**Work request**
Copy all lines containing the string "output" from the records below.

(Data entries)
::::::::::
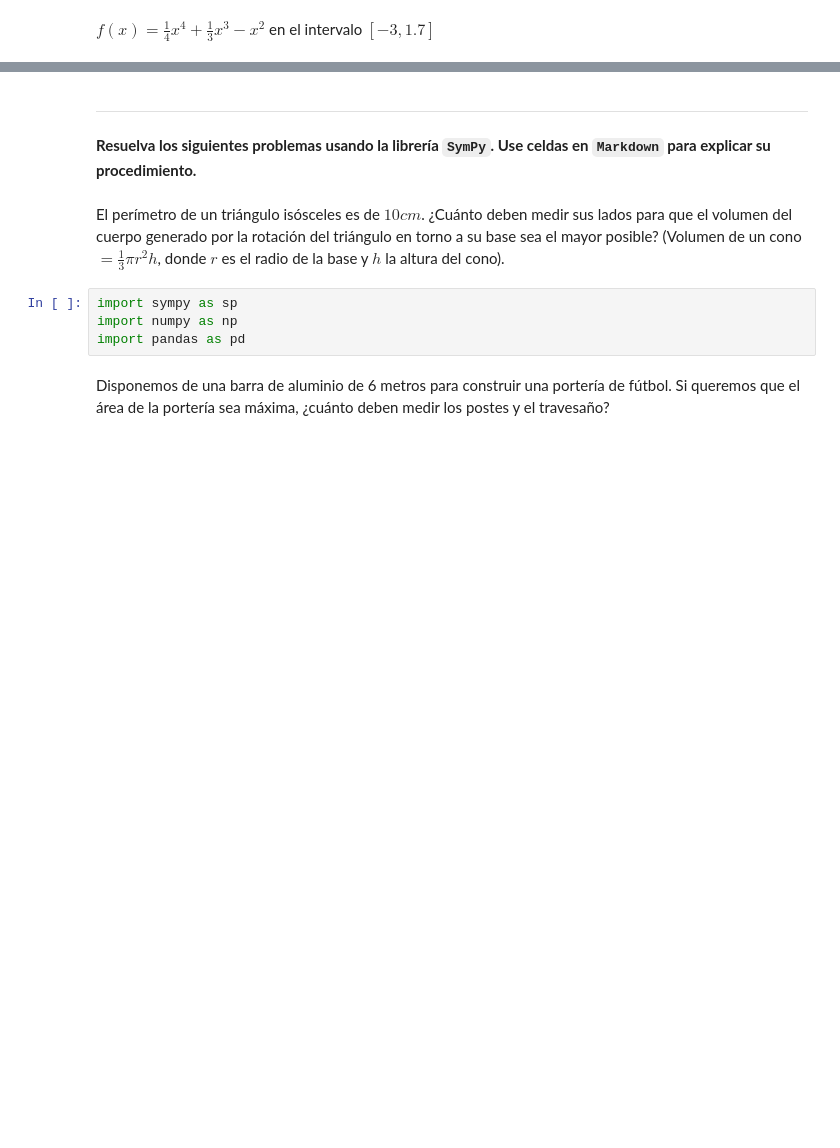
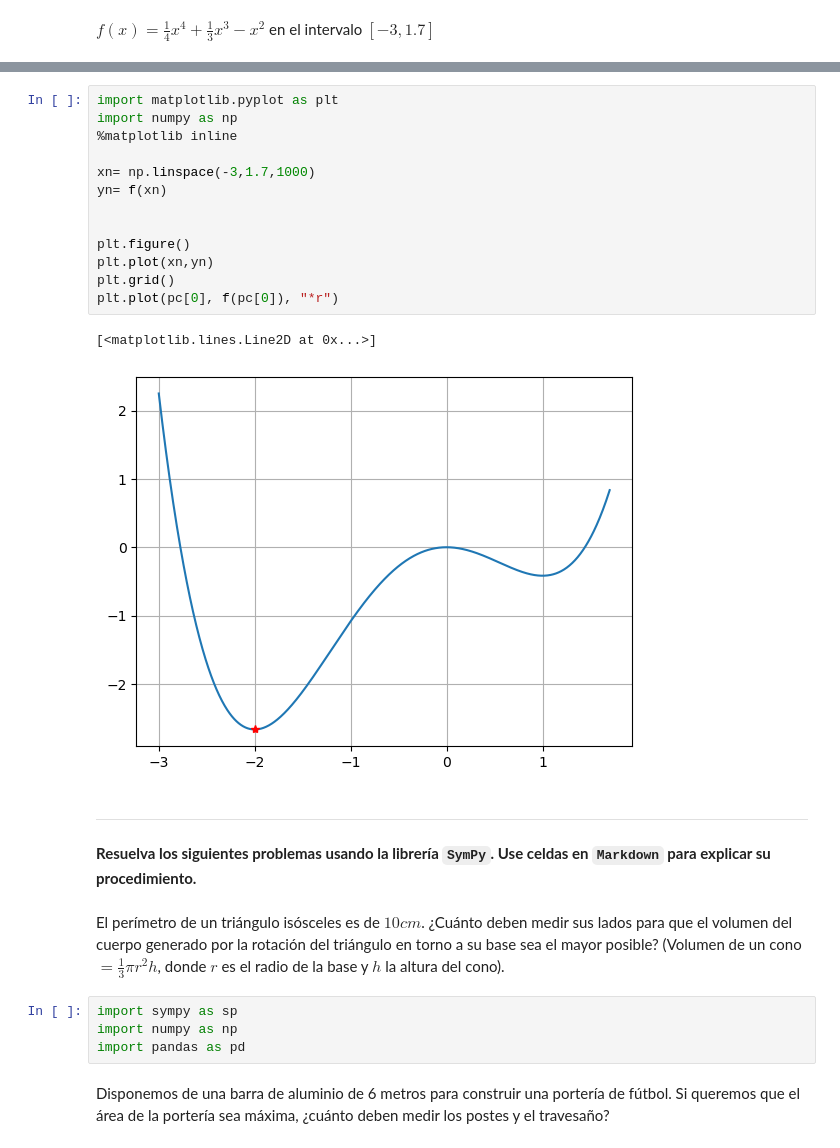
Before and after one commit to Jorgeruiz21/hello-world, a Jupyter notebook: A02 - Sympy.ipynb, the cells around one changed output, grey strips where cells are left out. Saved outputs shown, nothing was run; the diff lists cells and outputs as text; blank space fills up the shorter version.

```diff
--- a/A02 - Sympy.ipynb
+++ b/A02 - Sympy.ipynb
@@ -100,3 +147,19 @@ $f(x)=\frac{1}{4}x^4+\frac{1}{3}x^3-x^2$ en el intervalo $[-3,1.7]$
+# %%
+import matplotlib.pyplot as plt
+import numpy as np
+%matplotlib inline
+
+xn= np.linspace(-3,1.7,1000)
+yn= f(xn)
+
+
+plt.figure()
+plt.plot(xn,yn)
+plt.grid()
+plt.plot(pc[0], f(pc[0]), "*r")
+# %% [output]
+[<matplotlib.lines.Line2D at 0x...>]
+[figure, added]
 # %% [markdown]
 ---
 **Resuelva los siguientes problemas usando la librería `SymPy`. Use celdas en `Markdown` para explicar su procedimiento.**
```
Also changed, not shown: parts of 14 cells of this notebook.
::::::::::
**Exercise solution**
Before and after one commit to Jorgeruiz21/hello-world, a Jupyter notebook: A02 - Sympy.ipynb, the cells around one changed output, grey strips where cells are left out. Saved outputs shown, nothing was run; the diff lists cells and outputs as text; blank space fills up the shorter version.
+# %% [output]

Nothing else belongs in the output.